Your goal - Each entry should be written out again exactly, so that nothing is lost.

Task data -
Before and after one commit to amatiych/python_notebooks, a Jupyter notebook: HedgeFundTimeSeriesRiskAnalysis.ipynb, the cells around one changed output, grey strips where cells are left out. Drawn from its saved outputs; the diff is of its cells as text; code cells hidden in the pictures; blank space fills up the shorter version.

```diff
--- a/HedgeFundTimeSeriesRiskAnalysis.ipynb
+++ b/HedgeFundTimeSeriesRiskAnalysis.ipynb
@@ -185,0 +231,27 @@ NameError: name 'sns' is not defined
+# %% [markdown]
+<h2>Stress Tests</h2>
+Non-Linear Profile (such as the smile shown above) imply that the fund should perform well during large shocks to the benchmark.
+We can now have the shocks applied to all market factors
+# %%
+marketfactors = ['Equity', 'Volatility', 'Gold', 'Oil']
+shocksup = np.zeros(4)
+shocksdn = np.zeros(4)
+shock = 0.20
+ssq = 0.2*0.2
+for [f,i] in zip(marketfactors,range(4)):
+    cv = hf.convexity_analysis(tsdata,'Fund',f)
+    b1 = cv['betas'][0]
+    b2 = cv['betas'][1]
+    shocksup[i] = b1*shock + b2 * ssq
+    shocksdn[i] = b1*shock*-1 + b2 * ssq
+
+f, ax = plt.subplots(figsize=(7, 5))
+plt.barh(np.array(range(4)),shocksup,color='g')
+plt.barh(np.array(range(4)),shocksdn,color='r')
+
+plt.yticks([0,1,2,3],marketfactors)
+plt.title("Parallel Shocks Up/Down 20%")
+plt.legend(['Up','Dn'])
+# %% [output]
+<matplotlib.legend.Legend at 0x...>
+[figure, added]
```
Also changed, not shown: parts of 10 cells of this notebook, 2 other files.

Solved problem -
Before and after one commit to amatiych/python_notebooks, a Jupyter notebook: HedgeFundTimeSeriesRiskAnalysis.ipynb, the cells around one changed output, grey strips where cells are left out. Drawn from its saved outputs; the diff is of its cells as text; code cells hidden in the pictures; blank space fills up the shorter version.

```diff
--- a/HedgeFundTimeSeriesRiskAnalysis.ipynb
+++ b/HedgeFundTimeSeriesRiskAnalysis.ipynb
@@ -185,0 +231,27 @@ NameError: name 'sns' is not defined
+# %% [markdown]
+<h2>Stress Tests</h2>
+Non-Linear Profile (such as the smile shown above) imply that the fund should perform well during large shocks to the benchmark.
+We can now have the shocks applied to all market factors
+# %%
+marketfactors = ['Equity', 'Volatility', 'Gold', 'Oil']
+shocksup = np.zeros(4)
+shocksdn = np.zeros(4)
+shock = 0.20
+ssq = 0.2*0.2
+for [f,i] in zip(marketfactors,range(4)):
+    cv = hf.convexity_analysis(tsdata,'Fund',f)
+    b1 = cv['betas'][0]
+    b2 = cv['betas'][1]
+    shocksup[i] = b1*shock + b2 * ssq
+    shocksdn[i] = b1*shock*-1 + b2 * ssq
+
+f, ax = plt.subplots(figsize=(7, 5))
+plt.barh(np.array(range(4)),shocksup,color='g')
+plt.barh(np.array(range(4)),shocksdn,color='r')
+
+plt.yticks([0,1,2,3],marketfactors)
+plt.title("Parallel Shocks Up/Down 20%")
+plt.legend(['Up','Dn'])
+# %% [output]
+<matplotlib.legend.Legend at 0x...>
+[figure, added]
```
Also changed, not shown: parts of 10 cells of this notebook, 2 other files.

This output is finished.